• WHAT YOU SHOULD DO: Only an exact repetition of all the entries will be accepted.

• DATASET CONTENT:

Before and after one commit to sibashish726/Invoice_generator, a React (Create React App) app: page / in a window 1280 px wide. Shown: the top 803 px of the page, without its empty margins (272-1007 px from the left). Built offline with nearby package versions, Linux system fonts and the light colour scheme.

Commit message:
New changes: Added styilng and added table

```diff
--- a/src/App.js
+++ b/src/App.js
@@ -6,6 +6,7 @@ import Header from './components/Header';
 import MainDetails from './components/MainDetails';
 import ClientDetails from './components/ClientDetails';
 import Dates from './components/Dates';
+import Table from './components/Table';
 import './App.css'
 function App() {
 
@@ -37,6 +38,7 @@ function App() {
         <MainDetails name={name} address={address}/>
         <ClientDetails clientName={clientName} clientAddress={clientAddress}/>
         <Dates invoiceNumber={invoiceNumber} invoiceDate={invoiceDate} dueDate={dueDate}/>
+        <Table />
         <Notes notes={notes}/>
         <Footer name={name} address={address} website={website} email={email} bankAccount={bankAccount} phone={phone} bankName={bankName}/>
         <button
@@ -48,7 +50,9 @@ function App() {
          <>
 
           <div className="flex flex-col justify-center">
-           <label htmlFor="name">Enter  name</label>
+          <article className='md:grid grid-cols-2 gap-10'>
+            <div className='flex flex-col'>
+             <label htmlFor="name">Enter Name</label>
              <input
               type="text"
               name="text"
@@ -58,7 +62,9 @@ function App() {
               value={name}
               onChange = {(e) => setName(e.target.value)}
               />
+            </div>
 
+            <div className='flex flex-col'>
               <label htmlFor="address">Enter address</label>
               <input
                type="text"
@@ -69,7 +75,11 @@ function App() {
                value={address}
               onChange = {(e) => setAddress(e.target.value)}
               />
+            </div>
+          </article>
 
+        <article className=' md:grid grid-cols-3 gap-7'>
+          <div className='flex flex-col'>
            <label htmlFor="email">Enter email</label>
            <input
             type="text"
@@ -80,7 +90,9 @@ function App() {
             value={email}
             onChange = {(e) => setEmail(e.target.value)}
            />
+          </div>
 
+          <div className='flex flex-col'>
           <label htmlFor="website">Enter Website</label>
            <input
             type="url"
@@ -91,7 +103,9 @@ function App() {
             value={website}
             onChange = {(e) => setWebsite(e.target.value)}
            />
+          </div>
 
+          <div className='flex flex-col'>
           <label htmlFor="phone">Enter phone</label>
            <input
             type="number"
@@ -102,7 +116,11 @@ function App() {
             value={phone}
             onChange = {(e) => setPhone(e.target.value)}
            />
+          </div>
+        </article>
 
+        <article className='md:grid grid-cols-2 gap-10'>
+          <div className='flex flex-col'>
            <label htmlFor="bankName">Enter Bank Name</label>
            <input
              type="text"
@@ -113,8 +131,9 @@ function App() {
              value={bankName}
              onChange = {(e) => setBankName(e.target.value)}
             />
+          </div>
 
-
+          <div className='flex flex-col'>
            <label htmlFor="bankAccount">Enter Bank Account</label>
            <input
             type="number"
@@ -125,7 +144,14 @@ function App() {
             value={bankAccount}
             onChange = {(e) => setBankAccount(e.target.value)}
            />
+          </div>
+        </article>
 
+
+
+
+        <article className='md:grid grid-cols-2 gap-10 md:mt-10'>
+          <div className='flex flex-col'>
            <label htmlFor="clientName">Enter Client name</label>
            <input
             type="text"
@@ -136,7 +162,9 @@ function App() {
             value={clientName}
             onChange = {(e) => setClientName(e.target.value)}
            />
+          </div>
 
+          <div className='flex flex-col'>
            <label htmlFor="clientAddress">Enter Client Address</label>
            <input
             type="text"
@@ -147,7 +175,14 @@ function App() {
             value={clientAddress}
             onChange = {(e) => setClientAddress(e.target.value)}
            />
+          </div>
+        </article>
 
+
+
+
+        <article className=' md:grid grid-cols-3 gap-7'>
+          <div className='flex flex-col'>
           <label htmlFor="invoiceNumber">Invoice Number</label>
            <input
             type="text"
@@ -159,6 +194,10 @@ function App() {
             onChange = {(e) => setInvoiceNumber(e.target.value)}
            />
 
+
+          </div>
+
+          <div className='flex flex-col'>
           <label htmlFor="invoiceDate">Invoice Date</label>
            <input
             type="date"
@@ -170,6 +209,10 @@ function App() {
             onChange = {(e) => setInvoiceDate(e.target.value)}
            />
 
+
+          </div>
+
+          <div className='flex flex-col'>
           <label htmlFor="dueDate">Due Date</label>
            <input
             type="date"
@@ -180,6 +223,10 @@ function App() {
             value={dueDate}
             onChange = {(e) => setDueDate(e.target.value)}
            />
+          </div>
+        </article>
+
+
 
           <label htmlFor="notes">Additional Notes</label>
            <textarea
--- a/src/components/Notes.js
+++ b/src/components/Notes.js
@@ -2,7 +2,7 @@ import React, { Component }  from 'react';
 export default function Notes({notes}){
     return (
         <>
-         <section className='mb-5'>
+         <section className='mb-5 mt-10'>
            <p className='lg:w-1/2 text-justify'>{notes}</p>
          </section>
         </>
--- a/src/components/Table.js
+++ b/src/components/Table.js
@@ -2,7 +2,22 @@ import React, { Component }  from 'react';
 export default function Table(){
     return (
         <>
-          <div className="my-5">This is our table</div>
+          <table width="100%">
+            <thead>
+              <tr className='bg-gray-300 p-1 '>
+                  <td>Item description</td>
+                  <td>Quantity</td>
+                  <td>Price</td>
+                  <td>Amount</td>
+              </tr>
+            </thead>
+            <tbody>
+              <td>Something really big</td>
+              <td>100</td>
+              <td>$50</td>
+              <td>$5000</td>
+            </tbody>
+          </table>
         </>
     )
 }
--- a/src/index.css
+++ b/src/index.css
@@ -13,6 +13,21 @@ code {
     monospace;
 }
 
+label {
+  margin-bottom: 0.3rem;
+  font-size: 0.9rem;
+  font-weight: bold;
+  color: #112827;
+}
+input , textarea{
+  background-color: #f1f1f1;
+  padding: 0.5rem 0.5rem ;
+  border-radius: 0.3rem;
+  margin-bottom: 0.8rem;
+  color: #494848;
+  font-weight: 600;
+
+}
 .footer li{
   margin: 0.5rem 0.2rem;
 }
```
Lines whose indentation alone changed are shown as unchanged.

• WRITTEN SOLUTION:
Before and after one commit to sibashish726/Invoice_generator, a React (Create React App) app: page / in a window 1280 px wide. Shown: the top 803 px of the page, without its empty margins (272-1007 px from the left). Built offline with nearby package versions, Linux system fonts and the light colour scheme.

Commit message:
New changes: Added styilng and added table

```diff
--- a/src/App.js
+++ b/src/App.js
@@ -6,6 +6,7 @@ import Header from './components/Header';
 import MainDetails from './components/MainDetails';
 import ClientDetails from './components/ClientDetails';
 import Dates from './components/Dates';
+import Table from './components/Table';
 import './App.css'
 function App() {
 
@@ -37,6 +38,7 @@ function App() {
         <MainDetails name={name} address={address}/>
         <ClientDetails clientName={clientName} clientAddress={clientAddress}/>
         <Dates invoiceNumber={invoiceNumber} invoiceDate={invoiceDate} dueDate={dueDate}/>
+        <Table />
         <Notes notes={notes}/>
         <Footer name={name} address={address} website={website} email={email} bankAccount={bankAccount} phone={phone} bankName={bankName}/>
         <button
@@ -48,7 +50,9 @@ function App() {
          <>
 
           <div className="flex flex-col justify-center">
-           <label htmlFor="name">Enter  name</label>
+          <article className='md:grid grid-cols-2 gap-10'>
+            <div className='flex flex-col'>
+             <label htmlFor="name">Enter Name</label>
              <input
               type="text"
               name="text"
@@ -58,7 +62,9 @@ function App() {
               value={name}
               onChange = {(e) => setName(e.target.value)}
               />
+            </div>
 
+            <div className='flex flex-col'>
               <label htmlFor="address">Enter address</label>
               <input
                type="text"
@@ -69,7 +75,11 @@ function App() {
                value={address}
               onChange = {(e) => setAddress(e.target.value)}
               />
+            </div>
+          </article>
 
+        <article className=' md:grid grid-cols-3 gap-7'>
+          <div className='flex flex-col'>
            <label htmlFor="email">Enter email</label>
            <input
             type="text"
@@ -80,7 +90,9 @@ function App() {
             value={email}
             onChange = {(e) => setEmail(e.target.value)}
            />
+          </div>
 
+          <div className='flex flex-col'>
           <label htmlFor="website">Enter Website</label>
            <input
             type="url"
@@ -91,7 +103,9 @@ function App() {
             value={website}
             onChange = {(e) => setWebsite(e.target.value)}
            />
+          </div>
 
+          <div className='flex flex-col'>
           <label htmlFor="phone">Enter phone</label>
            <input
             type="number"
@@ -102,7 +116,11 @@ function App() {
             value={phone}
             onChange = {(e) => setPhone(e.target.value)}
            />
+          </div>
+        </article>
 
+        <article className='md:grid grid-cols-2 gap-10'>
+          <div className='flex flex-col'>
            <label htmlFor="bankName">Enter Bank Name</label>
            <input
              type="text"
@@ -113,8 +131,9 @@ function App() {
              value={bankName}
              onChange = {(e) => setBankName(e.target.value)}
             />
+          </div>
 
-
+          <div className='flex flex-col'>
            <label htmlFor="bankAccount">Enter Bank Account</label>
            <input
             type="number"
@@ -125,7 +144,14 @@ function App() {
             value={bankAccount}
             onChange = {(e) => setBankAccount(e.target.value)}
            />
+          </div>
+        </article>
 
+
+
+
+        <article className='md:grid grid-cols-2 gap-10 md:mt-10'>
+          <div className='flex flex-col'>
            <label htmlFor="clientName">Enter Client name</label>
            <input
             type="text"
@@ -136,7 +162,9 @@ function App() {
             value={clientName}
             onChange = {(e) => setClientName(e.target.value)}
            />
+          </div>
 
+          <div className='flex flex-col'>
            <label htmlFor="clientAddress">Enter Client Address</label>
            <input
             type="text"
@@ -147,7 +175,14 @@ function App() {
             value={clientAddress}
             onChange = {(e) => setClientAddress(e.target.value)}
            />
+          </div>
+        </article>
 
+
+
+
+        <article className=' md:grid grid-cols-3 gap-7'>
+          <div className='flex flex-col'>
           <label htmlFor="invoiceNumber">Invoice Number</label>
            <input
             type="text"
@@ -159,6 +194,10 @@ function App() {
             onChange = {(e) => setInvoiceNumber(e.target.value)}
            />
 
+
+          </div>
+
+          <div className='flex flex-col'>
           <label htmlFor="invoiceDate">Invoice Date</label>
            <input
             type="date"
@@ -170,6 +209,10 @@ function App() {
             onChange = {(e) => setInvoiceDate(e.target.value)}
            />
 
+
+          </div>
+
+          <div className='flex flex-col'>
           <label htmlFor="dueDate">Due Date</label>
            <input
             type="date"
@@ -180,6 +223,10 @@ function App() {
             value={dueDate}
             onChange = {(e) => setDueDate(e.target.value)}
            />
+          </div>
+        </article>
+
+
 
           <label htmlFor="notes">Additional Notes</label>
            <textarea
--- a/src/components/Notes.js
+++ b/src/components/Notes.js
@@ -2,7 +2,7 @@ import React, { Component }  from 'react';
 export default function Notes({notes}){
     return (
         <>
-         <section className='mb-5'>
+         <section className='mb-5 mt-10'>
            <p className='lg:w-1/2 text-justify'>{notes}</p>
          </section>
         </>
--- a/src/components/Table.js
+++ b/src/components/Table.js
@@ -2,7 +2,22 @@ import React, { Component }  from 'react';
 export default function Table(){
     return (
         <>
-          <div className="my-5">This is our table</div>
+          <table width="100%">
+            <thead>
+              <tr className='bg-gray-300 p-1 '>
+                  <td>Item description</td>
+                  <td>Quantity</td>
+                  <td>Price</td>
+                  <td>Amount</td>
+              </tr>
+            </thead>
+            <tbody>
+              <td>Something really big</td>
+              <td>100</td>
+              <td>$50</td>
+              <td>$5000</td>
+            </tbody>
+          </table>
         </>
     )
 }
--- a/src/index.css
+++ b/src/index.css
@@ -13,6 +13,21 @@ code {
     monospace;
 }
 
+label {
+  margin-bottom: 0.3rem;
+  font-size: 0.9rem;
+  font-weight: bold;
+  color: #112827;
+}
+input , textarea{
+  background-color: #f1f1f1;
+  padding: 0.5rem 0.5rem ;
+  border-radius: 0.3rem;
+  margin-bottom: 0.8rem;
+  color: #494848;
+  font-weight: 600;
+
+}
 .footer li{
   margin: 0.5rem 0.2rem;
 }
```
Lines whose indentation alone changed are shown as unchanged.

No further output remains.